• _WORK INSTRUCTION_:
The job is to find each line of the records below that includes the word "assets" and copy it.

RECORDS FOR PROCESSING START

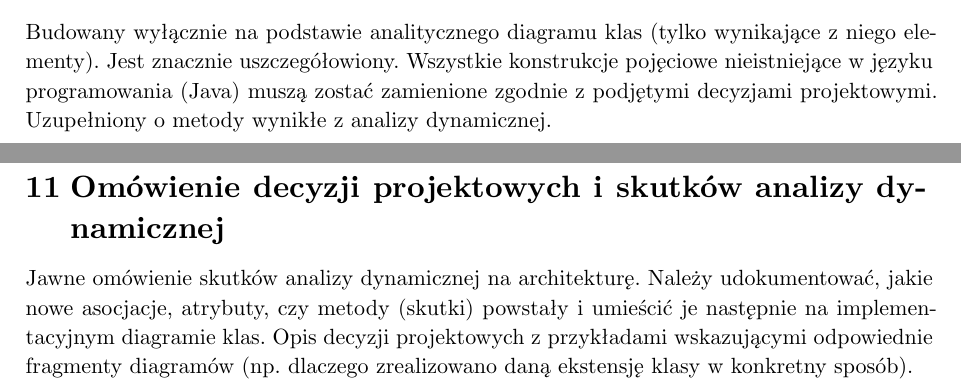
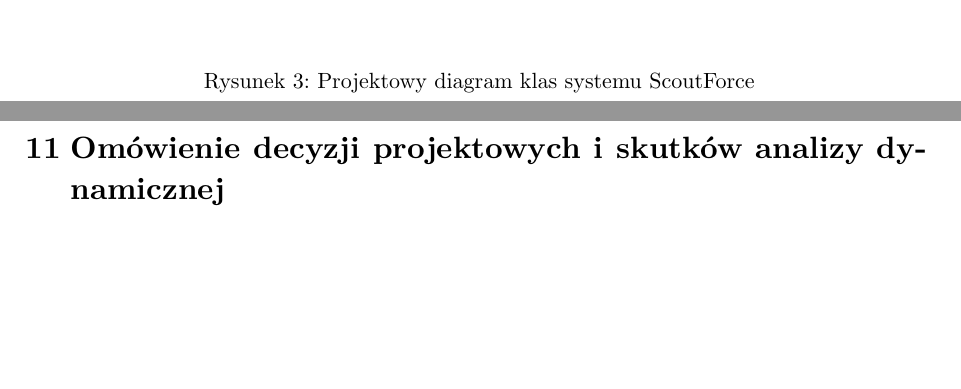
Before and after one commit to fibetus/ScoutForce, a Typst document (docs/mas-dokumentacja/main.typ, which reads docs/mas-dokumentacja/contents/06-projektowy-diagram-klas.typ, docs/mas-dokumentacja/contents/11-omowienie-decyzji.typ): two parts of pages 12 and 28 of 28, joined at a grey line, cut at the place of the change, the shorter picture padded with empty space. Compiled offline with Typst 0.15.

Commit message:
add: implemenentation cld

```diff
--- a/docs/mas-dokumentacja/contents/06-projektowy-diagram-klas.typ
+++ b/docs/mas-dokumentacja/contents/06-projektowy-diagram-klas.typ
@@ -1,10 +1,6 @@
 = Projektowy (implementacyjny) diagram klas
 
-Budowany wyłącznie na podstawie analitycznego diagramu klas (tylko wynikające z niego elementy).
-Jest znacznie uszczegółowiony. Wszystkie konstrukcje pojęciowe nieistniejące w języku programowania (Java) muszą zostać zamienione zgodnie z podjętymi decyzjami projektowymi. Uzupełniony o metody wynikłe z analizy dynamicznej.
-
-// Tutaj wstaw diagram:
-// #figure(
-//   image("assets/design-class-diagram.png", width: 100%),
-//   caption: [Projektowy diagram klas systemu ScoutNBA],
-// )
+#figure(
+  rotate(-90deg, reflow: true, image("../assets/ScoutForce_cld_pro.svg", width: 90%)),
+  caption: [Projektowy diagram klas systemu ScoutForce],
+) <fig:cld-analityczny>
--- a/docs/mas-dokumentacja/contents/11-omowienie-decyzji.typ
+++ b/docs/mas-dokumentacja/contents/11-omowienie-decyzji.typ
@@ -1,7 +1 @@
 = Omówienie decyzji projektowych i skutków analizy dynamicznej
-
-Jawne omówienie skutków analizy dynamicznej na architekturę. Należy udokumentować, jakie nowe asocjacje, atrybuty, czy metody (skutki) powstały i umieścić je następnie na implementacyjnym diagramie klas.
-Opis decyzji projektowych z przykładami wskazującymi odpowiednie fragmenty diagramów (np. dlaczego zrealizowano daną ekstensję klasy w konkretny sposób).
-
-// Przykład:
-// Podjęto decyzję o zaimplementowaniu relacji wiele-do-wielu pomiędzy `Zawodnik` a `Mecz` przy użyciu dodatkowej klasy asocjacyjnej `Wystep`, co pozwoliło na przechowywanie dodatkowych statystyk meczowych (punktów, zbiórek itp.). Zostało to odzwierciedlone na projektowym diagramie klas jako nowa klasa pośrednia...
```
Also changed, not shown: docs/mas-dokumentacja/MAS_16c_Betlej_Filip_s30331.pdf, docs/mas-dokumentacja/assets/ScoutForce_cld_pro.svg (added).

RECORDS FOR PROCESSING END

• _REPLY TO THE TASK_:
-//   image("assets/design-class-diagram.png", width: 100%),
+  rotate(-90deg, reflow: true, image("../assets/ScoutForce_cld_pro.svg", width: 90%)),
Also changed, not shown: docs/mas-dokumentacja/MAS_16c_Betlej_Filip_s30331.pdf, docs/mas-dokumentacja/assets/ScoutForce_cld_pro.svg (added).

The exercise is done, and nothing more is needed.